William LaPlante, assistant secretary of the U.S. Air Force Credit: DoD

WASHINGTON — The sequestration-driven delay in awarding a contract for the U.S. Air Force’s next-generation space-object tracking system will add more than $70 million to the program’s cost, a top service acquisition official told lawmakers Oct. 23.

William LaPlante, principal deputy assistant secretary of the Air Force for acquisition, told the House Armed Services tactical air and land forces subcommittee that the automatic across-the-board budget cuts known as sequestration would hurt the service’s modernization efforts. He cited the Space Fence, a planned ground-based radar system that will dramatically improve the ability of the Department of Defense (DoD) to track objects in Earth orbit, as a prime example.

“The Space Fence contract was ready for award in early June; however, a DoD-level review driven by sequestration, delayed the decision to proceed into later in 2013,” LaPlante said, according to his written testimony. “With an affirmative decision in November, initial capability will slip about one year and costs will increase by over $70M.”

In August, the Air Force announced it would award the long-overdue contract for the Space Fence in March 2014, more than a year later than originally planned. A new request for proposals for the program is expected to be issued in November. In the meantime, in a notice dated Sept. 16, the Air Force said it anticipates awarding up to two firm-fixed-price contracts lasting 5.5 months. Lockheed Martin and Raytheon plan to bid on a possible bridge contract under which the Air Force would fund demonstrations of the system’s operational flexibility.

Lockheed Martin Mission Systems and Training of Moorestown, N.J., and Raytheon Integrated Defense Systems of Tewksbury, Mass., have developed competing designs and prototypes for the new Space Fence, which would be capable of tracking greater numbers of smaller objects than current U.S. space surveillance assets.

The Air Force has spent at least $1.3 billion on the project since 2006, according to the Government Accountability Office.
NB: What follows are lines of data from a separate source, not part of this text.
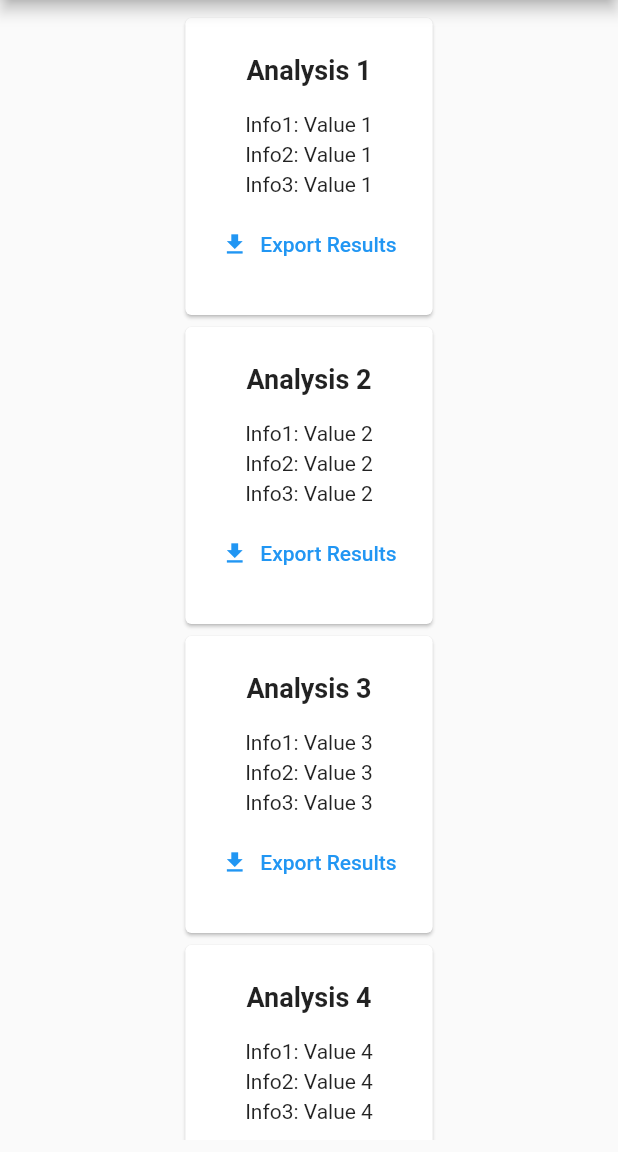
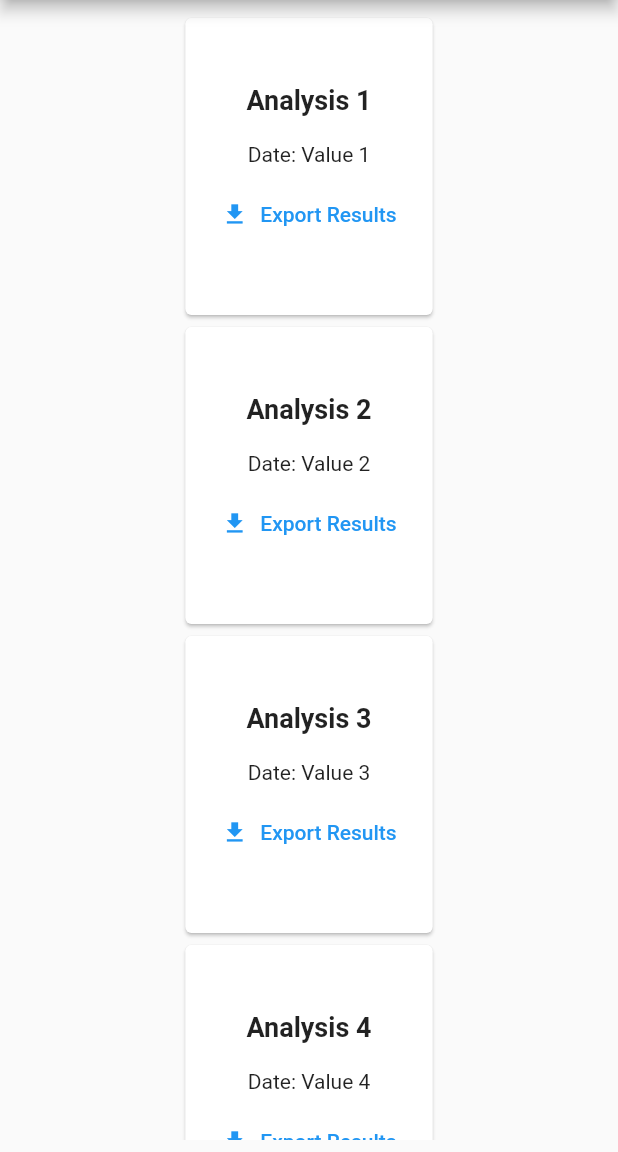
Before and after one commit to PabloHernandezP/SeniorProject, a Flutter app: the screen it shows after launch, in the side drawer, after a tap on "Access History", on a phone screen of 412 x 824 dp, the part 84-1236 px from its top. Run offline on Flutter 3.47's test engine with Material 2 defaults, Android fonts, the phone set to English and light mode, and no system bars; our stand-ins replace carousel_slider, file_picker, firebase_auth, firebase_core, firebase_database, firebase_storage and 4 more; accounts and stored records are empty.

Commit message:
removing unnecessary values

```diff
--- a/lib/pages/history/widgets/history_entry.dart
+++ b/lib/pages/history/widgets/history_entry.dart
@@ -33,11 +33,7 @@ class HistoryEntry extends StatelessWidget {
                 height: 10,
               ),
               const SizedBox(height: 8),
-              Text(historyEntryData.info1),
-              const SizedBox(height: 4),
-              Text(historyEntryData.info2),
-              const SizedBox(height: 4),
-              Text(historyEntryData.info3),
+              Text(historyEntryData.date),
               const SizedBox(height: 8),
               TextButton.icon(
                 onPressed: () {
@@ -56,14 +52,10 @@ class HistoryEntry extends StatelessWidget {
 
 class HistoryEntryData {
   final String title;
-  final String info1;
-  final String info2;
-  final String info3;
+  final String date;
 
   HistoryEntryData({
     required this.title,
-    required this.info1,
-    required this.info2,
-    required this.info3,
+    required this.date,
   });
 }
--- a/lib/pages/history/widgets/history_list.dart
+++ b/lib/pages/history/widgets/history_list.dart
@@ -7,9 +7,7 @@ class HistoryList extends StatelessWidget {
     5,
     (index) => HistoryEntryData(
       title: 'Analysis ${index + 1}',
-      info1: 'Info1: Value ${index + 1}',
-      info2: 'Info2: Value ${index + 1}',
-      info3: 'Info3: Value ${index + 1}',
+      date: 'Date: Value ${index + 1}',
     ),
   );
 
```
The Space Fence, a follow-on to the now-mothballed Air Force Space Surveillance System, is among the service’s most important space-related modernization programs. Space surveillance has been accorded a high priority in the space community as the orbital environment becomes increasingly congested with working satellites and man-made debris.

“Space is also an important domain where we have to keep steady progress,” LaPlante said. “Modernization is not optional; it is required to execute core missions against future high-end threats. In short, we cannot afford to mortgage the future of our Air Force and the defense of our Nation.”

While he focused primarily on the effects sequestration and a continuing resolution are having on Defense Department acquisition and modernization efforts, LaPlante also addressed the impact of the recent government shutdown, saying the Air Force acquisition workforce lost more than 1.9 million man-hours of productivity and that work with industry was “severely” disrupted.

LaPlante warned that the double-barreled impact of sequestration and a continuing resolution could lead smaller companies to give up on Air Force business out of frustration with the now-crippled planning process. Already, from fiscal year 2012 to 2013, the service saw its small business obligations drop 19 percent, he said.

“Some may decide to just close their doors, while others may decide to exit the Air Force market and no longer maintain the technical expertise and status as qualified sources,” he said. “In either case, the costs associated with finding and qualifying new sources will further complicate an already complex situation.

Additionally, LaPlante said, the Air Force has shrunk its science and technology program by $190 million due to sequestration. The service recently sent out notices to 150 contractors and universities regarding grants that had been terminated, delayed or  revamped. The Air Force often depends on that research to conceive and incubate next-generation space and missile applications.

Mike Gruss covers military space issues, including the U.S. Air Force and Missile Defense Agency, for SpaceNews. He is a graduate of Miami University in Oxford, Ohio.